WHAT THE TASK ASKS: Exact copy, no pictures: return all the data below as written.

⁂

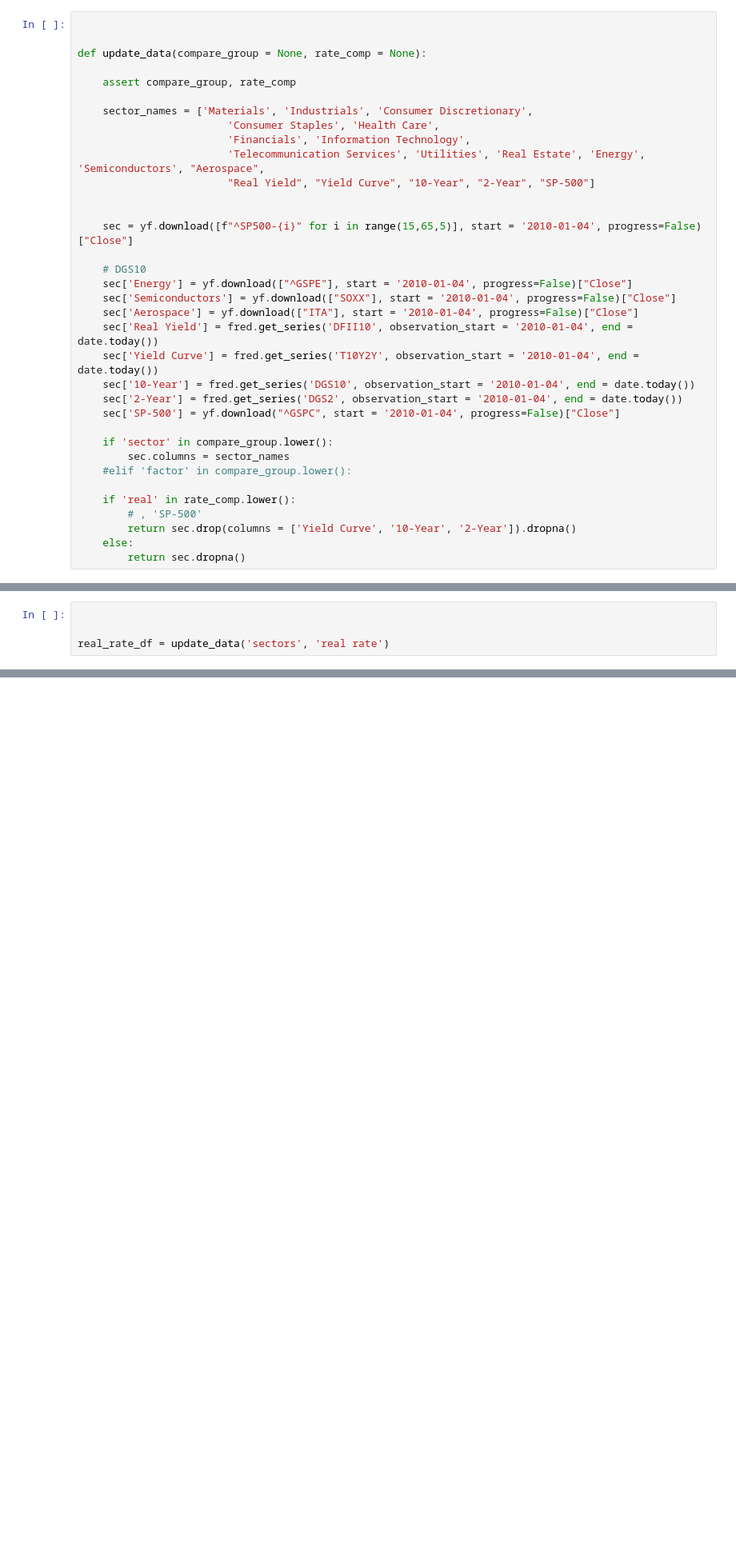
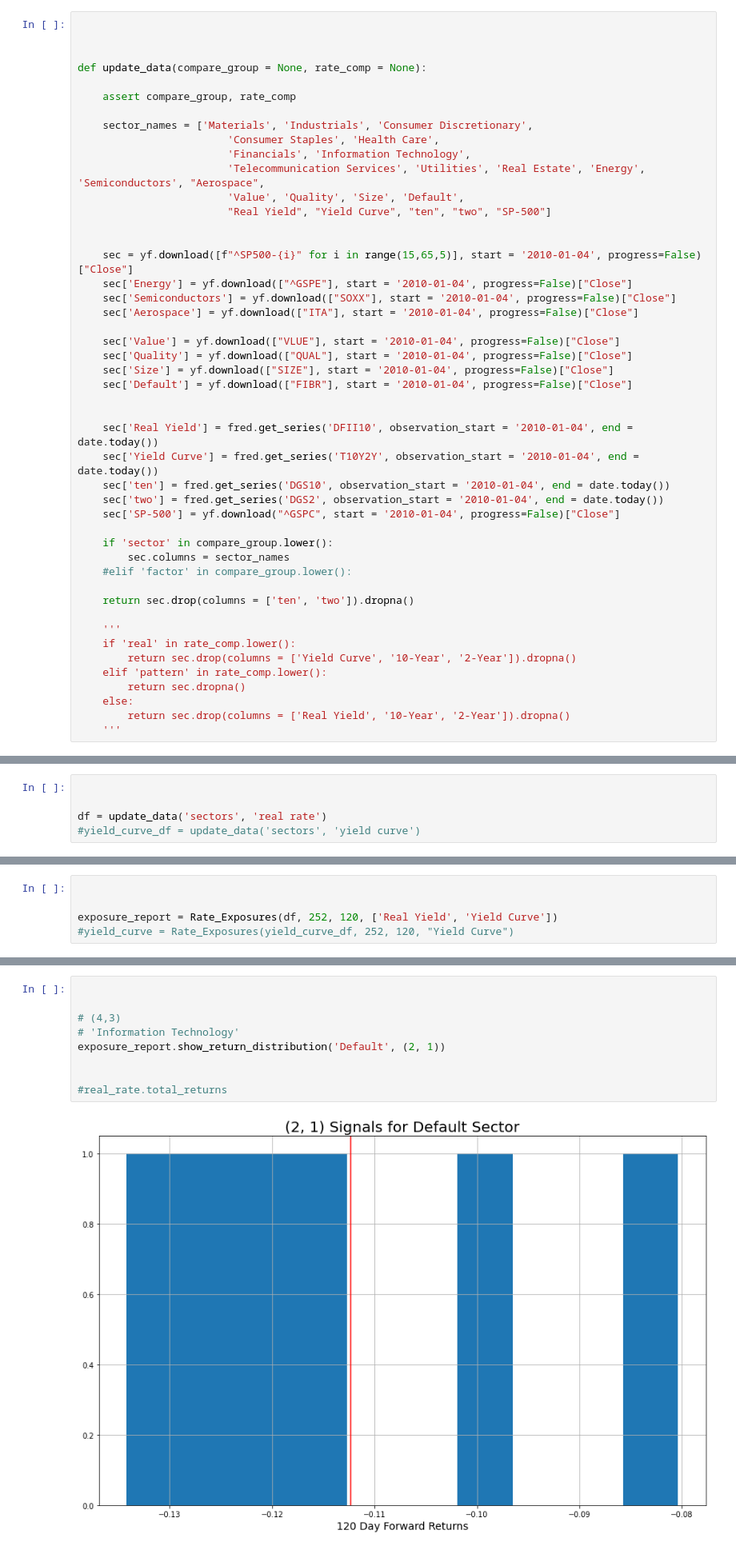
Before and after one commit to Rhys2024/740, a Jupyter notebook: Building.ipynb, the cells around one changed output, grey strips where cells are left out. Shown at 80% size. Drawn from its saved outputs; the diff is of its cells as text; blank space fills up the shorter version.

```diff
--- a/Building.ipynb
+++ b/Building.ipynb
@@ -11,6 +11,7 @@ import numpy as np
 
 fred = fa.Fred('4fb0ce271d0f66f4b5b3904b4aaf1dd0')
 # %%
+
 
 
 def update_data(compare_group = None, rate_comp = None):
@@ -21,27 +22,38 @@ def update_data(compare_group = None, rate_comp = None):
                         'Consumer Staples', 'Health Care',
                         'Financials', 'Information Technology',
                         'Telecommunication Services', 'Utilities', 'Real Estate', 'Energy', 'Semiconductors', "Aerospace",
-                        "Real Yield", "Yield Curve", "10-Year", "2-Year", "SP-500"]
+                        'Value', 'Quality', 'Size', 'Default',
+                        "Real Yield", "Yield Curve", "ten", "two", "SP-500"]
 
 
     sec = yf.download([f"^SP500-{i}" for i in range(15,65,5)], start = '2010-01-04', progress=False)["Close"]
-
-    # DGS10
     sec['Energy'] = yf.download(["^GSPE"], start = '2010-01-04', progress=False)["Close"]
     sec['Semiconductors'] = yf.download(["SOXX"], start = '2010-01-04', progress=False)["Close"]
     sec['Aerospace'] = yf.download(["ITA"], start = '2010-01-04', progress=False)["Close"]
+
+    sec['Value'] = yf.download(["VLUE"], start = '2010-01-04', progress=False)["Close"]
+    sec['Quality'] = yf.download(["QUAL"], start = '2010-01-04', progress=False)["Close"]
+    sec['Size'] = yf.download(["SIZE"], start = '2010-01-04', progress=False)["Close"]
+    sec['Default'] = yf.download(["FIBR"], start = '2010-01-04', progress=False)["Close"]
+
+
     sec['Real Yield'] = fred.get_series('DFII10', observation_start = '2010-01-04', end = date.today())
     sec['Yield Curve'] = fred.get_series('T10Y2Y', observation_start = '2010-01-04', end = date.today())
-    sec['10-Year'] = fred.get_series('DGS10', observation_start = '2010-01-04', end = date.today())
-    sec['2-Year'] = fred.get_series('DGS2', observation_start = '2010-01-04', end = date.today())
+    sec['ten'] = fred.get_series('DGS10', observation_start = '2010-01-04', end = date.today())
+    sec['two'] = fred.get_series('DGS2', observation_start = '2010-01-04', end = date.today())
     sec['SP-500'] = yf.download("^GSPC", start = '2010-01-04', progress=False)["Close"]
 
     if 'sector' in compare_group.lower():
         sec.columns = sector_names
     #elif 'factor' in compare_group.lower():
 
+    return sec.drop(columns = ['ten', 'two']).dropna()
+
+    '''
     if 'real' in rate_comp.lower():
-        # , 'SP-500'
         return sec.drop(columns = ['Yield Curve', '10-Year', '2-Year']).dropna()
+    elif 'pattern' in rate_comp.lower():
+        return sec.dropna()
     else:
-        return sec.dropna()
+        return sec.drop(columns = ['Real Yield', '10-Year', '2-Year']).dropna()
+    '''
@@ -48,4 +73,5 @@ def update_data(compare_group = None, rate_comp = None):
 # %%
 
 
-real_rate_df = update_data('sectors', 'real rate')
+df = update_data('sectors', 'real rate')
+#yield_curve_df = update_data('sectors', 'yield curve')
@@ -79,0 +78,5 @@ def beta(consider, against):
+# %%
+
+
+exposure_report = Rate_Exposures(df, 252, 120, ['Real Yield', 'Yield Curve'])
+#yield_curve = Rate_Exposures(yield_curve_df, 252, 120, "Yield Curve")
@@ -79,0 +122,11 @@ def beta(consider, against):
+# %%
+
+
+# (4,3)
+# 'Information Technology'
+exposure_report.show_return_distribution('Default', (2, 1))
+
+
+#real_rate.total_returns
+# %% [output]
+[figure, added]
```
Also changed, not shown: parts of 10 cells of this notebook, 12 other files.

⁂

WRITTEN SOLUTION:
Before and after one commit to Rhys2024/740, a Jupyter notebook: Building.ipynb, the cells around one changed output, grey strips where cells are left out. Shown at 80% size. Drawn from its saved outputs; the diff is of its cells as text; blank space fills up the shorter version.

```diff
--- a/Building.ipynb
+++ b/Building.ipynb
@@ -11,6 +11,7 @@ import numpy as np
 
 fred = fa.Fred('4fb0ce271d0f66f4b5b3904b4aaf1dd0')
 # %%
+
 
 
 def update_data(compare_group = None, rate_comp = None):
@@ -21,27 +22,38 @@ def update_data(compare_group = None, rate_comp = None):
                         'Consumer Staples', 'Health Care',
                         'Financials', 'Information Technology',
                         'Telecommunication Services', 'Utilities', 'Real Estate', 'Energy', 'Semiconductors', "Aerospace",
-                        "Real Yield", "Yield Curve", "10-Year", "2-Year", "SP-500"]
+                        'Value', 'Quality', 'Size', 'Default',
+                        "Real Yield", "Yield Curve", "ten", "two", "SP-500"]
 
 
     sec = yf.download([f"^SP500-{i}" for i in range(15,65,5)], start = '2010-01-04', progress=False)["Close"]
-
-    # DGS10
     sec['Energy'] = yf.download(["^GSPE"], start = '2010-01-04', progress=False)["Close"]
     sec['Semiconductors'] = yf.download(["SOXX"], start = '2010-01-04', progress=False)["Close"]
     sec['Aerospace'] = yf.download(["ITA"], start = '2010-01-04', progress=False)["Close"]
+
+    sec['Value'] = yf.download(["VLUE"], start = '2010-01-04', progress=False)["Close"]
+    sec['Quality'] = yf.download(["QUAL"], start = '2010-01-04', progress=False)["Close"]
+    sec['Size'] = yf.download(["SIZE"], start = '2010-01-04', progress=False)["Close"]
+    sec['Default'] = yf.download(["FIBR"], start = '2010-01-04', progress=False)["Close"]
+
+
     sec['Real Yield'] = fred.get_series('DFII10', observation_start = '2010-01-04', end = date.today())
     sec['Yield Curve'] = fred.get_series('T10Y2Y', observation_start = '2010-01-04', end = date.today())
-    sec['10-Year'] = fred.get_series('DGS10', observation_start = '2010-01-04', end = date.today())
-    sec['2-Year'] = fred.get_series('DGS2', observation_start = '2010-01-04', end = date.today())
+    sec['ten'] = fred.get_series('DGS10', observation_start = '2010-01-04', end = date.today())
+    sec['two'] = fred.get_series('DGS2', observation_start = '2010-01-04', end = date.today())
     sec['SP-500'] = yf.download("^GSPC", start = '2010-01-04', progress=False)["Close"]
 
     if 'sector' in compare_group.lower():
         sec.columns = sector_names
     #elif 'factor' in compare_group.lower():
 
+    return sec.drop(columns = ['ten', 'two']).dropna()
+
+    '''
     if 'real' in rate_comp.lower():
-        # , 'SP-500'
         return sec.drop(columns = ['Yield Curve', '10-Year', '2-Year']).dropna()
+    elif 'pattern' in rate_comp.lower():
+        return sec.dropna()
     else:
-        return sec.dropna()
+        return sec.drop(columns = ['Real Yield', '10-Year', '2-Year']).dropna()
+    '''
@@ -48,4 +73,5 @@ def update_data(compare_group = None, rate_comp = None):
 # %%
 
 
-real_rate_df = update_data('sectors', 'real rate')
+df = update_data('sectors', 'real rate')
+#yield_curve_df = update_data('sectors', 'yield curve')
@@ -79,0 +78,5 @@ def beta(consider, against):
+# %%
+
+
+exposure_report = Rate_Exposures(df, 252, 120, ['Real Yield', 'Yield Curve'])
+#yield_curve = Rate_Exposures(yield_curve_df, 252, 120, "Yield Curve")
@@ -79,0 +122,11 @@ def beta(consider, against):
+# %%
+
+
+# (4,3)
+# 'Information Technology'
+exposure_report.show_return_distribution('Default', (2, 1))
+
+
+#real_rate.total_returns
+# %% [output]
+[figure, added]
```
Also changed, not shown: parts of 10 cells of this notebook, 12 other files.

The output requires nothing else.